Law School - 3.00 - 3.5 GPA (projected) / T1

Physically fit
11 years prior service (Army Special Operations / E-6)
Stellar service record (Awards: Distinguish Service Medal, ARCOM w/V-device, others) **Didn't want to mention awards, but didn't know if it would be relevant.

I left the military for the purpose of going to law school and hopefully becoming a JAG. Just finished my 1L year and would like to get some feedback on whether this is a possibility??


girlfromtheprairie (Jun 26, 2018 - 10:15 pm)


Obviously, all branches love prior enlisted applicants. It shows you have a commitment to the mission of the armed forces and an understanding of the importance of good order and discipline. Your grades are good-- keep getting them up. The higher the better, but it won't cut you out if you stay around a 3.0. If you want to do military law, period, then case your net wide. However, I'd encourage you to have internships with the different branches throughout law school and remember that each branch operates their law offices differently. You will have access to practice different areas of law at different stages in your career depending on the branch, so do some deep research.

I came into USAF as a practicing attorney with trial/prosecution work under my belt, 3.0, no prior military service. I had one reference and I interviewed at a relatively small base.

newjag17 (Sep 10, 2018 - 6:50 pm)
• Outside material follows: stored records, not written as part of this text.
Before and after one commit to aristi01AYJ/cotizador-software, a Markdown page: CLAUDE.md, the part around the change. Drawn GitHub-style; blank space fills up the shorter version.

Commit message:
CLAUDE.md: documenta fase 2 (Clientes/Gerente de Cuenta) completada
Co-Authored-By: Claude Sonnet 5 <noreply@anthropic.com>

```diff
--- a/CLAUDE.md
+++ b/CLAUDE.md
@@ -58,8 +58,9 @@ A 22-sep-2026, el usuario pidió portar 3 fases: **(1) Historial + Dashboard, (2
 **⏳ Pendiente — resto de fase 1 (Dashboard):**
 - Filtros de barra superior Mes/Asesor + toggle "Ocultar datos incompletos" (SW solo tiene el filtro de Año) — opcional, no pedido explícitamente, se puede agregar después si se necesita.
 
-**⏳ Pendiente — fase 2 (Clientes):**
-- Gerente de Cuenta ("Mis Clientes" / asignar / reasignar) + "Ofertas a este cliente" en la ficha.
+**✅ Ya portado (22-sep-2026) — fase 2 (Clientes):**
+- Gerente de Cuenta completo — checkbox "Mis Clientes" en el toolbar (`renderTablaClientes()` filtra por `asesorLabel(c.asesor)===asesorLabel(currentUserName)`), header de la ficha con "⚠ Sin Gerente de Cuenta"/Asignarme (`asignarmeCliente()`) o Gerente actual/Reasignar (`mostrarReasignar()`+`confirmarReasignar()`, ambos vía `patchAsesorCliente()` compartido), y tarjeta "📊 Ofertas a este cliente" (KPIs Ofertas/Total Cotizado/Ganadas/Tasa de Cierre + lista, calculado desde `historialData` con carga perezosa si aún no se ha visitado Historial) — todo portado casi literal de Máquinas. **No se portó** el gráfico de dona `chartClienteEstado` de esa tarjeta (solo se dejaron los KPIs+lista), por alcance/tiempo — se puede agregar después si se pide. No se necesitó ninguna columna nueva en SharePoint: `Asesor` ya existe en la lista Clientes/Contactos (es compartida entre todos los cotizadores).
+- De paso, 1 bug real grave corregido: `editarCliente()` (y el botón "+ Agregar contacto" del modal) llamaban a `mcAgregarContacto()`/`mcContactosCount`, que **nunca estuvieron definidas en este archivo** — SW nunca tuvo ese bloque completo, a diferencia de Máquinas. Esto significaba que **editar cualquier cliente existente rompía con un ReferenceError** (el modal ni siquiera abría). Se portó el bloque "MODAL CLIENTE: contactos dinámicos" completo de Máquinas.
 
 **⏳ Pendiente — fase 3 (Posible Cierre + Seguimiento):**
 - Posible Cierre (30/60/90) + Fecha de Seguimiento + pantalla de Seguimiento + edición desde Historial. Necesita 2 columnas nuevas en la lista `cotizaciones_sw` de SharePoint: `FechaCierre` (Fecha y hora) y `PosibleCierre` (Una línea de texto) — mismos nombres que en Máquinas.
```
Wanted to ask how your JAG training went--would love to hear about it as well as what your current assignment ended up being.

Post a message in this thread